• [Your task]:
Please report every line in the material below where the word "visible" is found.

Records shown Start Marker

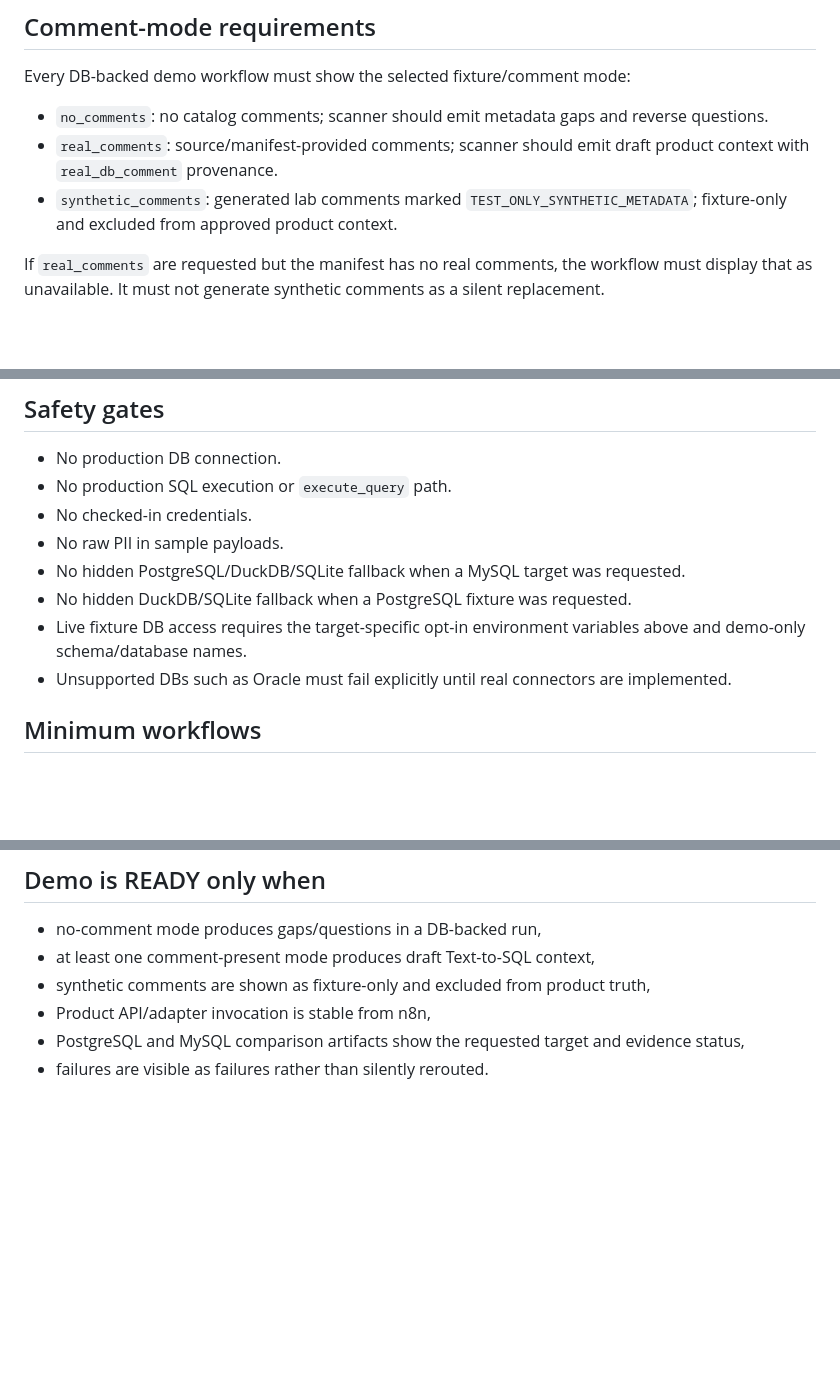
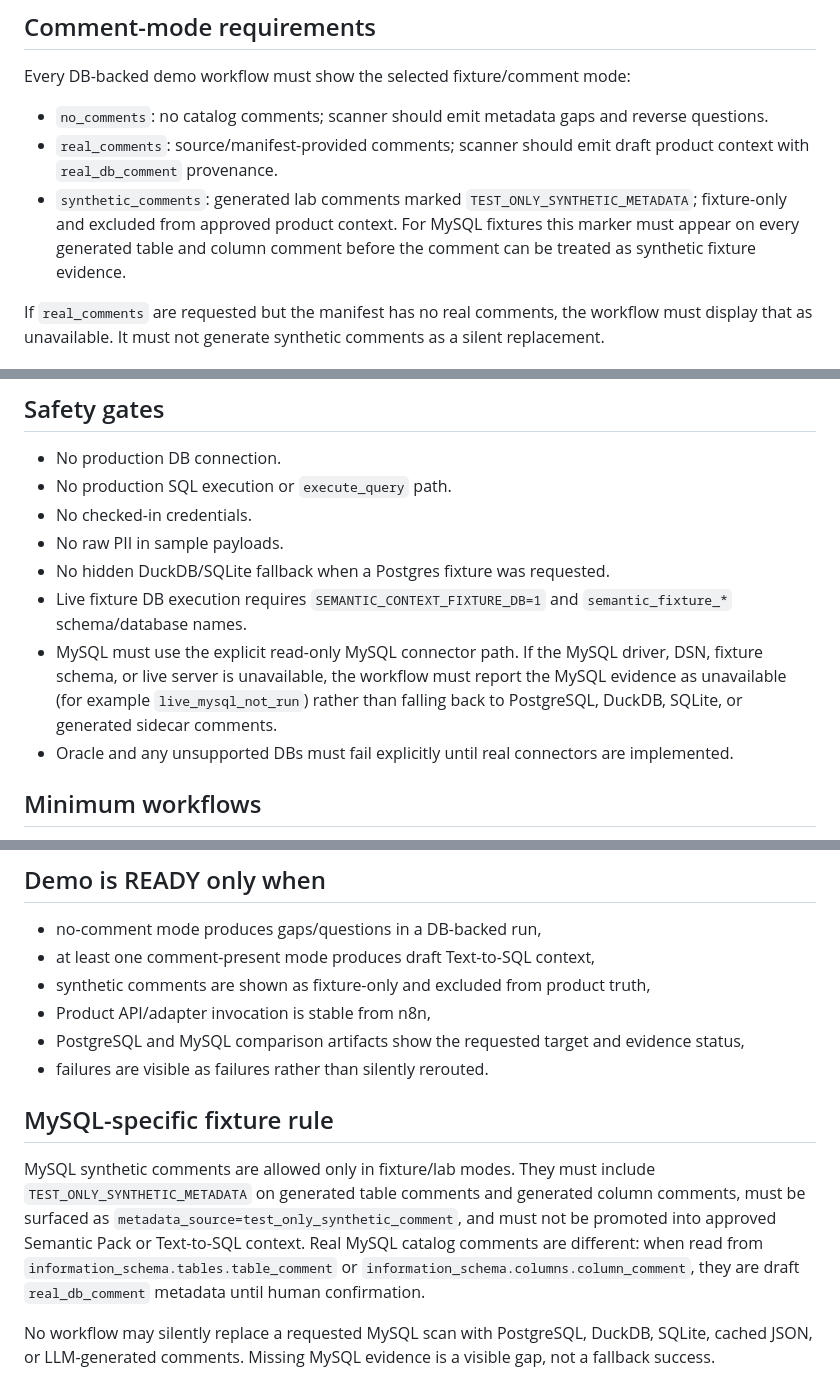
Before and after one commit to o2mandoo/DA-auto-setting, a Markdown page: docs/demo/N8N_DB_BACKED_DEMO_REQUIREMENTS.md, 3 parts joined by grey strips. Drawn GitHub-style; blank space fills up the shorter version.

Commit message:
Document MySQL fixture fallback boundaries
The n8n demo requirements now state that MySQL scans must use the explicit read-only connector, missing live evidence is visible, and synthetic MySQL fixture comments need TEST_ONLY_SYNTHETIC_METADATA on table and column comments.

Constraint: Task 69 requires documenting no silent fallback and MySQL synthetic comments fixture-only.

Rejected: Reusing PostgreSQL/DuckDB/SQLite when MySQL evidence is unavailable | that would hide missing MySQL readiness.

Confidence: high

Scope-risk: narrow

Directive: Keep MySQL synthetic comments fixture-only and report live_mysql_not_run instead of fallback success.

Tested: python3 doc assertion checked required MySQL no-fallback and fixture-only markers in N8N_DB_BACKED_DEMO_REQUIREMENTS.md.

Not-tested: n8n workflow execution not run for this documentation change.

Co-authored-by: OmX <omx@oh-my-codex.dev>

```diff
--- a/docs/demo/N8N_DB_BACKED_DEMO_REQUIREMENTS.md
+++ b/docs/demo/N8N_DB_BACKED_DEMO_REQUIREMENTS.md
@@ -10,7 +10,7 @@ Every DB-backed demo workflow must show the selected fixture/comment mode:
 
 - `no_comments`: no catalog comments; scanner should emit metadata gaps and reverse questions.
 - `real_comments`: source/manifest-provided comments; scanner should emit draft product context with `real_db_comment` provenance.
-- `synthetic_comments`: generated lab comments marked `TEST_ONLY_SYNTHETIC_METADATA`; fixture-only and excluded from approved product context.
+- `synthetic_comments`: generated lab comments marked `TEST_ONLY_SYNTHETIC_METADATA`; fixture-only and excluded from approved product context. For MySQL fixtures this marker must appear on every generated table and column comment before the comment can be treated as synthetic fixture evidence.
 
 If `real_comments` are requested but the manifest has no real comments, the workflow must display that as unavailable. It must not generate synthetic comments as a silent replacement.
 
@@ -39,10 +39,10 @@ The supported DB-backed demo targets are PostgreSQL fixtures and explicit MySQL
 - No production SQL execution or `execute_query` path.
 - No checked-in credentials.
 - No raw PII in sample payloads.
-- No hidden PostgreSQL/DuckDB/SQLite fallback when a MySQL target was requested.
-- No hidden DuckDB/SQLite fallback when a PostgreSQL fixture was requested.
-- Live fixture DB access requires the target-specific opt-in environment variables above and demo-only schema/database names.
-- Unsupported DBs such as Oracle must fail explicitly until real connectors are implemented.
+- No hidden DuckDB/SQLite fallback when a Postgres fixture was requested.
+- Live fixture DB execution requires `SEMANTIC_CONTEXT_FIXTURE_DB=1` and `semantic_fixture_*` schema/database names.
+- MySQL must use the explicit read-only MySQL connector path. If the MySQL driver, DSN, fixture schema, or live server is unavailable, the workflow must report the MySQL evidence as unavailable (for example `live_mysql_not_run`) rather than falling back to PostgreSQL, DuckDB, SQLite, or generated sidecar comments.
+- Oracle and any unsupported DBs must fail explicitly until real connectors are implemented.
 
 ## Minimum workflows
 
@@ -62,3 +62,10 @@ The supported DB-backed demo targets are PostgreSQL fixtures and explicit MySQL
 - Product API/adapter invocation is stable from n8n,
 - PostgreSQL and MySQL comparison artifacts show the requested target and evidence status,
 - failures are visible as failures rather than silently rerouted.
+
+
+## MySQL-specific fixture rule
+
+MySQL synthetic comments are allowed only in fixture/lab modes. They must include `TEST_ONLY_SYNTHETIC_METADATA` on generated table comments and generated column comments, must be surfaced as `metadata_source=test_only_synthetic_comment`, and must not be promoted into approved Semantic Pack or Text-to-SQL context. Real MySQL catalog comments are different: when read from `information_schema.tables.table_comment` or `information_schema.columns.column_comment`, they are draft `real_db_comment` metadata until human confirmation.
+
+No workflow may silently replace a requested MySQL scan with PostgreSQL, DuckDB, SQLite, cached JSON, or LLM-generated comments. Missing MySQL evidence is a visible gap, not a fallback success.
```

Records shown End Marker

• [Answer space]:
The n8n demo requirements now state that MySQL scans must use the explicit read-only connector, missing live evidence is visible, and synthetic MySQL fixture comments need TEST_ONLY_SYNTHETIC_METADATA on table and column comments.
 - failures are visible as failures rather than silently rerouted.
+No workflow may silently replace a requested MySQL scan with PostgreSQL, DuckDB, SQLite, cached JSON, or LLM-generated comments. Missing MySQL evidence is a visible gap, not a fallback success.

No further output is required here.